Edit tracking data:
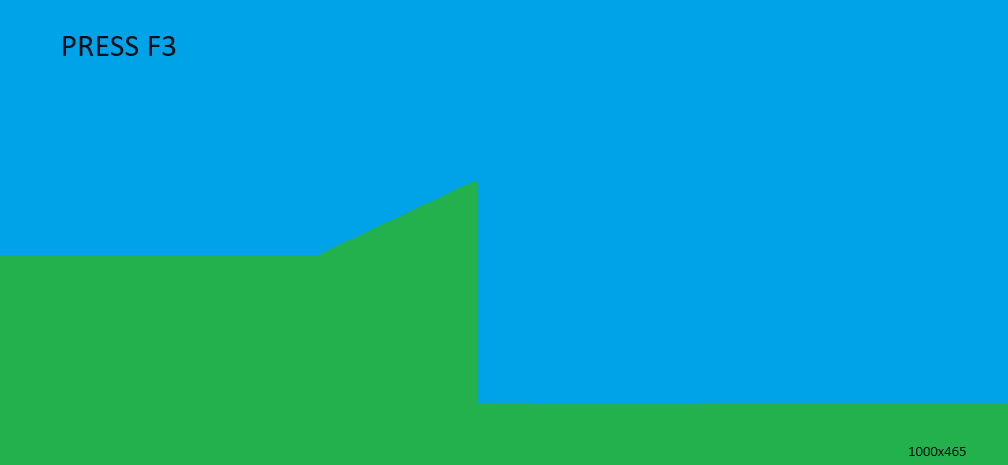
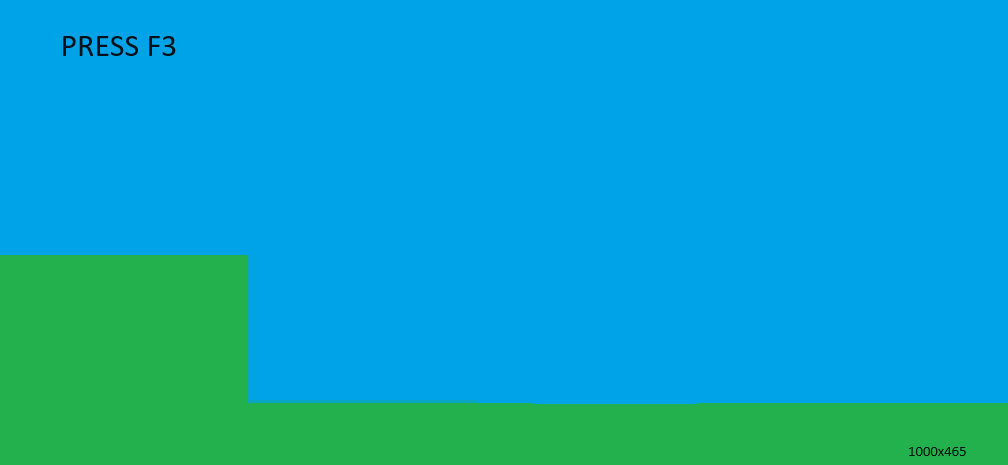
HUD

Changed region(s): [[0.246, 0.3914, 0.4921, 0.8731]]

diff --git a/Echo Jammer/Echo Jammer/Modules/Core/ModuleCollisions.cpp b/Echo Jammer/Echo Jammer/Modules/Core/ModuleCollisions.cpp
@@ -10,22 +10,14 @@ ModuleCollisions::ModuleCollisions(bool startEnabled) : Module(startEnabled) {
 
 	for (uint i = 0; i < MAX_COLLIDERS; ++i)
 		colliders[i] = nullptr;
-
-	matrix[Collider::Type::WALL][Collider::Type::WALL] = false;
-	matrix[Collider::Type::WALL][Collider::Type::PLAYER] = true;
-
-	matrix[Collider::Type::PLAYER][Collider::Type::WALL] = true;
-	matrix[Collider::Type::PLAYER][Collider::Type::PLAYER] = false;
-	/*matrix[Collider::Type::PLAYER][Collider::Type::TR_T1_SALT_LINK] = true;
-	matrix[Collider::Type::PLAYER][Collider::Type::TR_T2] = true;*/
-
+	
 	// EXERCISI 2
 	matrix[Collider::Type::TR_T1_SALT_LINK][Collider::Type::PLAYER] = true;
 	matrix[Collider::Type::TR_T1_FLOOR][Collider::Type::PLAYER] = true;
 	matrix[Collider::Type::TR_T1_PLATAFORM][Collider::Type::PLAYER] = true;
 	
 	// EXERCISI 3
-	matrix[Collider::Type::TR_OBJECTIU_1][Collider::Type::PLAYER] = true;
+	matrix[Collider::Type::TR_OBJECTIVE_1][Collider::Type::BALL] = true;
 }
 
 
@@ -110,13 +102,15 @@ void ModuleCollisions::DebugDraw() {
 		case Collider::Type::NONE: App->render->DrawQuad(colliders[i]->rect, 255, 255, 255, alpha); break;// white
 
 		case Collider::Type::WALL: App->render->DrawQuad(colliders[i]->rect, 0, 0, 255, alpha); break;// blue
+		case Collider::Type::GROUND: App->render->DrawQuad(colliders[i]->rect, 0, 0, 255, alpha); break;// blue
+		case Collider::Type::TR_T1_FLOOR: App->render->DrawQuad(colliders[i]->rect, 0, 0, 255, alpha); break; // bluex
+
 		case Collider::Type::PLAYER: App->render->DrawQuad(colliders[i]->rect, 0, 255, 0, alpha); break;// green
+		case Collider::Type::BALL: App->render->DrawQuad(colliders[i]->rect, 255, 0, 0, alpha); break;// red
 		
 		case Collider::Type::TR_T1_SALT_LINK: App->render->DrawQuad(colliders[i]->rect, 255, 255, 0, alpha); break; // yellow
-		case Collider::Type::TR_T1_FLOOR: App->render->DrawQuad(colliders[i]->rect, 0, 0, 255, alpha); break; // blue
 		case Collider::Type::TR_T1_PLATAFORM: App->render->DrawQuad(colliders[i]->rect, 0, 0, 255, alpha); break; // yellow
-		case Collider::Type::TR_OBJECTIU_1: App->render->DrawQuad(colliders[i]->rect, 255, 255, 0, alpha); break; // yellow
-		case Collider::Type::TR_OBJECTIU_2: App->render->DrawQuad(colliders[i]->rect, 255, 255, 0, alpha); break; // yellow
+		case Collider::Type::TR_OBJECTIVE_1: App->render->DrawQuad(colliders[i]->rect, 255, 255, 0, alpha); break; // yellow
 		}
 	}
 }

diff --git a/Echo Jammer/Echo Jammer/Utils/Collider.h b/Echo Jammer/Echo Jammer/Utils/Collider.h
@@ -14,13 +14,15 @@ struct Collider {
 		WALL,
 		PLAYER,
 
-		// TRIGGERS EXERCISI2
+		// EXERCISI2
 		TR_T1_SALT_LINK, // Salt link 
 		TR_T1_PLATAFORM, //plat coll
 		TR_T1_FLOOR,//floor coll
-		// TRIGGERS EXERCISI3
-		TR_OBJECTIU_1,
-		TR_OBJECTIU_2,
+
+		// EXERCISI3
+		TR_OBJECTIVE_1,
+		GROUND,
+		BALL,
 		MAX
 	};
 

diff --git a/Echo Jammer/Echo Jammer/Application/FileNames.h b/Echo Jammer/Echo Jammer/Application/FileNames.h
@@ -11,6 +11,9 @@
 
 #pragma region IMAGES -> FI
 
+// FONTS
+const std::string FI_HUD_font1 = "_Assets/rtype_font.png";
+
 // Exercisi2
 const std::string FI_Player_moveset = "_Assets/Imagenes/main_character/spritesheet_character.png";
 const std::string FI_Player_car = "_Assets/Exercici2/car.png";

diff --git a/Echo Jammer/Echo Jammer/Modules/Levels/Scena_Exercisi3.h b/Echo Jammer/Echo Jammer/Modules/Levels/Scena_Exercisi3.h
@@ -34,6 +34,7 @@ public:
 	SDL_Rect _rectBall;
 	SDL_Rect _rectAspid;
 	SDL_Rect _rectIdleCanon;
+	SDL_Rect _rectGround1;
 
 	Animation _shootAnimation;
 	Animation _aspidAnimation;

» Assignment
In the entries above, count each line holding "ModuleCollisions" and report the total and nothing more.

» Response area
3